Chief Justice Mogoeng Mogoeng is seen inside the Constitutional Court. File picture: Boxer Ngwenya

Johannesburg - Chief Justice Mogoeng Mogoeng yesterday came down hard on business for lack of transformation and fronting practices.

In an address at a conference to launch the King IV Report on Corporate Governance (King IV) in Johannesburg, Mogoeng zoomed in on some of the shortcomings of the business sector. These, he said, limited its ability to criticise the government.

Mogoeng’s comments come as South African business leaders are increasingly becoming assertive about current affairs in the country. Approximately 81 chief executives of listed and unlisted companies recently pledged their support for Finance Minister Pravin Gordhan.

That was in response to the criminal charges against Gordhan which the National Prosecuting Authority has since dropped.

Disparities

But Mogoeng yesterday reminded the business community of its own Achilles’ heel. He said companies should not ignore black and women employees. He questioned pay disparities based on race and gender. “How can you justify paying someone more purely on the basis of colour and gender?” said Mogoeng.

He also urged the business community to deal with cartel conduct. He said collusion was shameful and tainted the image of business.

“It makes a mockery of the powerful principles that King IV comes up with. It is wrong and we should not tolerate it any longer. Expose the rotten apples to kill the perception that you are all involved,” Mogoeng said.

He said his comments were not meant to condemn business, but were a “brutal introspection that we need”. The business sector was crucial in addressing unemployment in the country. “If there is a sector that will take us out of that unfavourable situation, it is business. Let us clean up our act,” he said.

Mogoeng urged companies to confront fronting.

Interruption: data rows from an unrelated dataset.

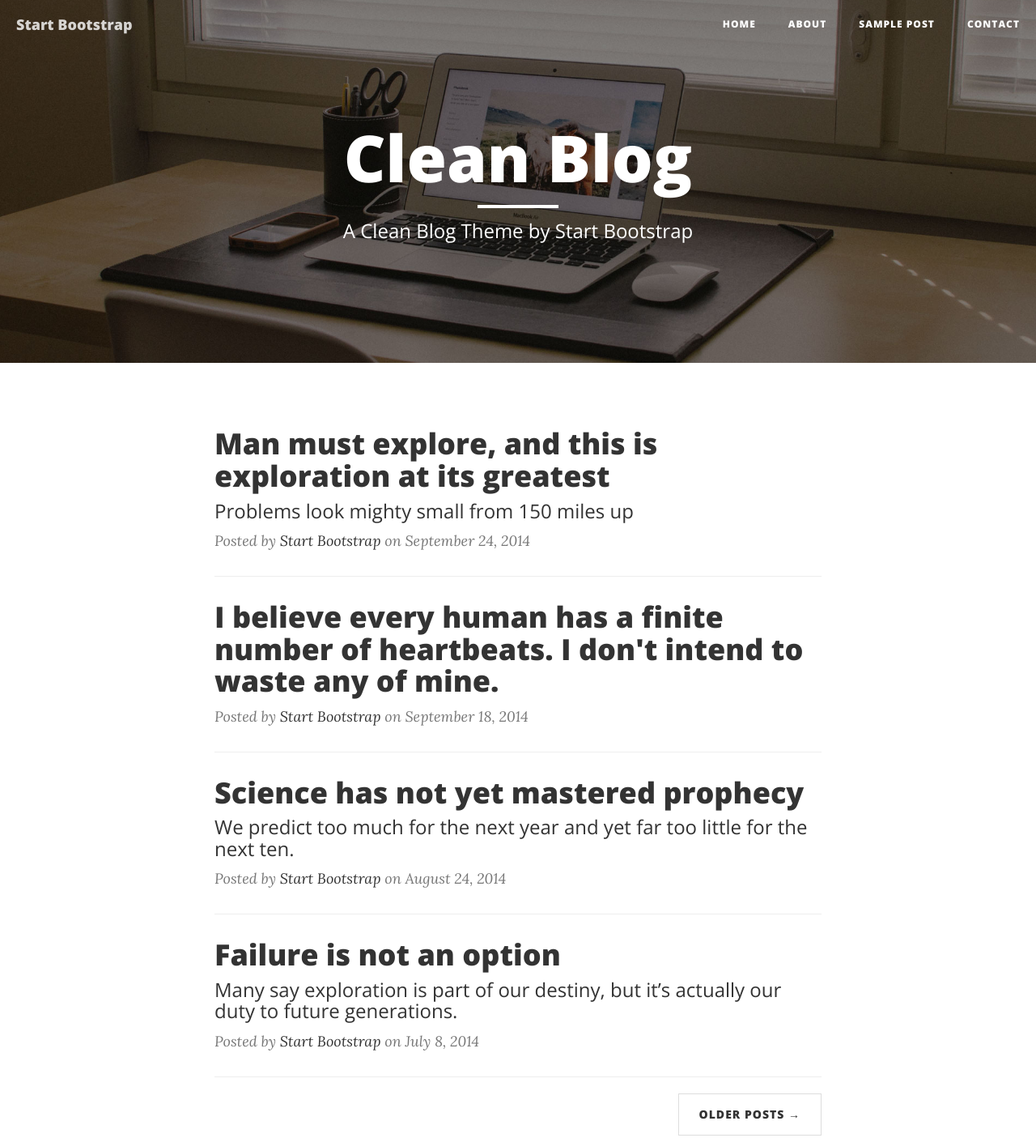
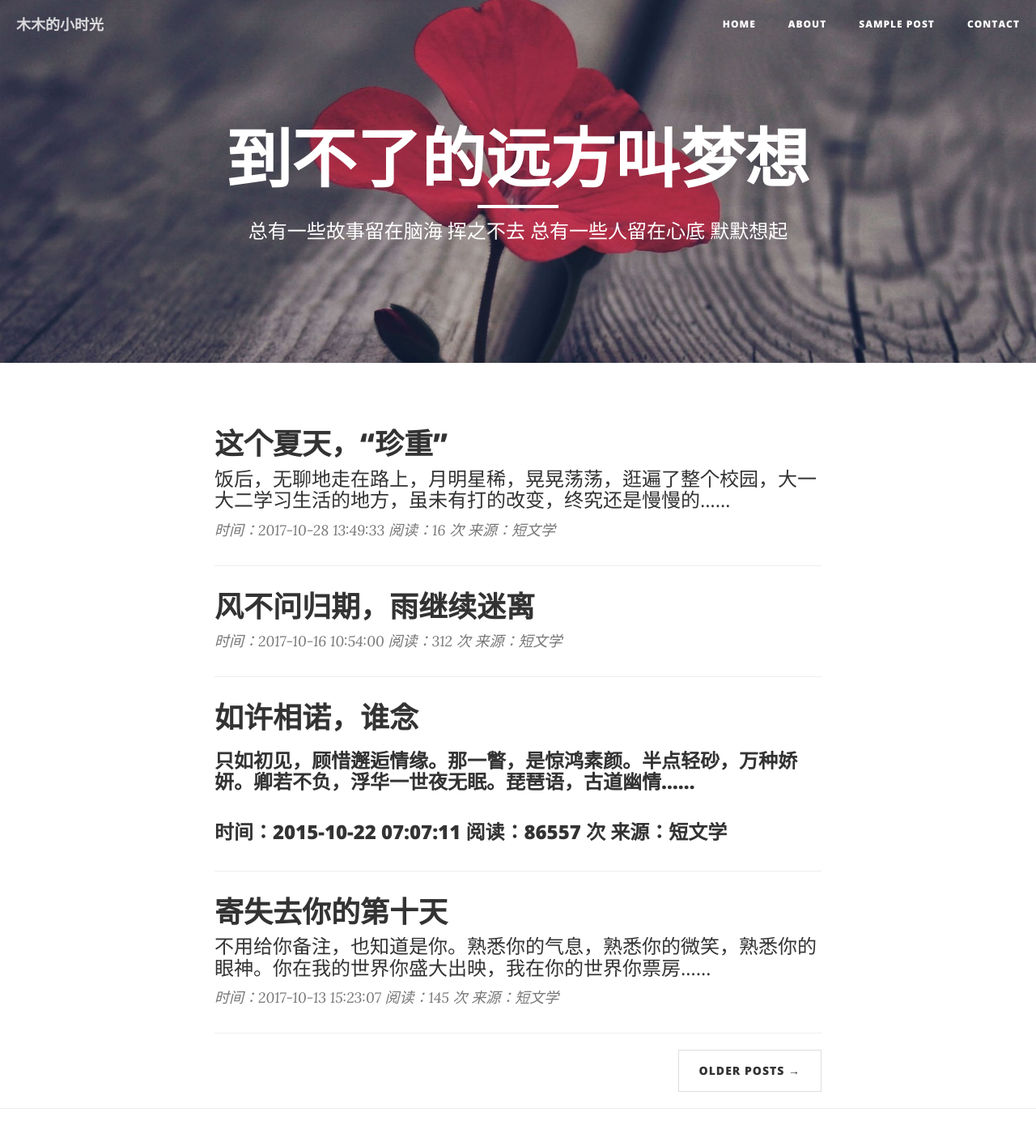
Before and after one commit to mumu1015/GirlsCodingDayDemo, a website: page index.html in a window 1280 px wide. Shown: the top 1405 px of the page at 81% size. Drawn offline with nearby package versions, Linux system fonts and the light colour scheme.

Commit message:
Change pictures and modify words

```diff
--- a/index.html
+++ b/index.html
@@ -9,7 +9,7 @@
     <meta name="description" content="">
     <meta name="author" content="">
 
-    <title>Mumu's Blog</title>
+    <title>木木的小时光</title>
 
     <!-- Bootstrap Core CSS -->
     <link href="vendor/bootstrap/css/bootstrap.min.css" rel="stylesheet">
@@ -42,7 +42,7 @@
                     <span class="sr-only">Toggle navigation</span>
                     Menu <i class="fa fa-bars"></i>
                 </button>
-                <a class="navbar-brand" href="index.html">Start Bootstrap</a>
+                <a class="navbar-brand" href="index.html">木木的小时光</a>
             </div>
 
             <!-- Collect the nav links, forms, and other content for toggling -->
@@ -69,14 +69,14 @@
 
     <!-- Page Header -->
     <!-- Set your background image for this header on the line below. -->
-    <header class="intro-header" style="background-image: url('img/home-bg.jpg')">
+    <header class="intro-header" style="background-image: url('img/wzy.jpg')">
         <div class="container">
             <div class="row">
                 <div class="col-lg-8 col-lg-offset-2 col-md-10 col-md-offset-1">
                     <div class="site-heading">
-                        <h1>Clean Blog</h1>
+                        <h1>到不了的远方叫梦想</h1>
                         <hr class="small">
-                        <span class="subheading">A Clean Blog Theme by Start Bootstrap</span>
+                        <span class="subheading">总有一些故事留在脑海 挥之不去 总有一些人留在心底 默默想起</span>
                     </div>
                 </div>
             </div>
@@ -90,46 +90,45 @@
                 <div class="post-preview">
                     <a href="post.html">
                         <h2 class="post-title">
-                            Man must explore, and this is exploration at its greatest
+                            这个夏天，“珍重”
                         </h2>
                         <h3 class="post-subtitle">
-                            Problems look mighty small from 150 miles up
+                            饭后，无聊地走在路上，月明星稀，晃晃荡荡，逛遍了整个校园，大一大二学习生活的地方，虽未有打的改变，终究还是慢慢的……
                         </h3>
                     </a>
-                    <p class="post-meta">Posted by <a href="#">Start Bootstrap</a> on September 24, 2014</p>
+                    <p class="post-meta">时间：2017-10-28 13:49:33    阅读：16 次    来源：短文学</p>
                 </div>
                 <hr>
                 <div class="post-preview">
                     <a href="post.html">
                         <h2 class="post-title">
-                            I believe every human has a finite number of heartbeats. I don't intend to waste any of mine.
+                            风不问归期，雨继续迷离
                         </h2>
                     </a>
-                    <p class="post-meta">Posted by <a href="#">Start Bootstrap</a> on September 18, 2014</p>
+                    <p class="post-meta">时间：2017-10-16 10:54:00    阅读：312 次    来源：短文学</p>
                 </div>
                 <hr>
                 <div class="post-preview">
                     <a href="post.html">
                         <h2 class="post-title">
-                            Science has not yet mastered prophecy
+                            如许相诺，谁念
                         </h2>
                         <h3 class="post-subtitle">
-                            We predict too much for the next year and yet far too little for the next ten.
-                        </h3>
+                            只如初见，顾惜邂逅情缘。那一瞥，是惊鸿素颜。半点轻砂，万种娇妍。卿若不负，浮华一世夜无眠。琵琶语，古道幽情……
                     </a>
-                    <p class="post-meta">Posted by <a href="#">Start Bootstrap</a> on August 24, 2014</p>
+                    <p class="post-meta">时间：2015-10-22 07:07:11    阅读：86557 次    来源：短文学</p>
                 </div>
                 <hr>
                 <div class="post-preview">
                     <a href="post.html">
                         <h2 class="post-title">
-                            Failure is not an option
+                            寄失去你的第十天
                         </h2>
                         <h3 class="post-subtitle">
-                            Many say exploration is part of our destiny, but it’s actually our duty to future generations.
+                            不用给你备注，也知道是你。熟悉你的气息，熟悉你的微笑，熟悉你的眼神。你在我的世界你盛大出映，我在你的世界你票房……
                         </h3>
                     </a>
-                    <p class="post-meta">Posted by <a href="#">Start Bootstrap</a> on July 8, 2014</p>
+                    <p class="post-meta">时间：2017-10-13 15:23:07    阅读：145 次    来源：短文学</p>
                 </div>
                 <hr>
                 <!-- Pager -->
```
Also changed, not shown: about.html (+7 -7 lines), post.html (+9 -29 lines), img/about-bg.jpg, img/post-bg.jpg, img/post-sample-image.jpg, img/wzy.jpg (added).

According to the Department of Trade and Industry, fronting entails claims of compliance with the black economic empowerment policy based on misrepresentations of facts.

He moved to allay fears about stability in the country. He assured business that there was “absolutely no reason” to worry about the future of South Africa.

He said the country’s institutions had demonstrated ability and willingness to uphold the constitution.

“Does the business sector... have reason to doubt whether South Africa is a safe destination? I think not, because of the supremacy of the constitution. Institutions in South Africa are strong and whatever other institution you might be having in mind now as not being strong, what is it that it can do that is contrary to what the constitution requires? Nobody can defy the prescript of the constitution and get away with it,” Mogoeng said.

In his address at the conference, president of the Institute of Directors in Southern Africa, Reuel Khoza, criticised the practice of “cadre deployment”, which he said entailed the reservation of jobs for politically-connected individuals. “Our government is replete with such people,” he said. Cadre deployment elevated mediocrity to the status of virtue, Khoza said.

The International Integrated Reporting Council said yesterday that South Africa was the first country in the world to adopt integrated reporting as a mainstream component of corporate governance. The council’s chief executive, Richard Howitt, said that South Africa had a unique history where inclusion and integration were fundamental to building the pillars of modern corporate governance.

“Increasingly, economies around the world are discovering that a more inclusive approach, respecting the multiple resources that contribute towards value creation, is the best way to achieve resilient, long-term performance,” Howitt said.

BUSINESS REPORT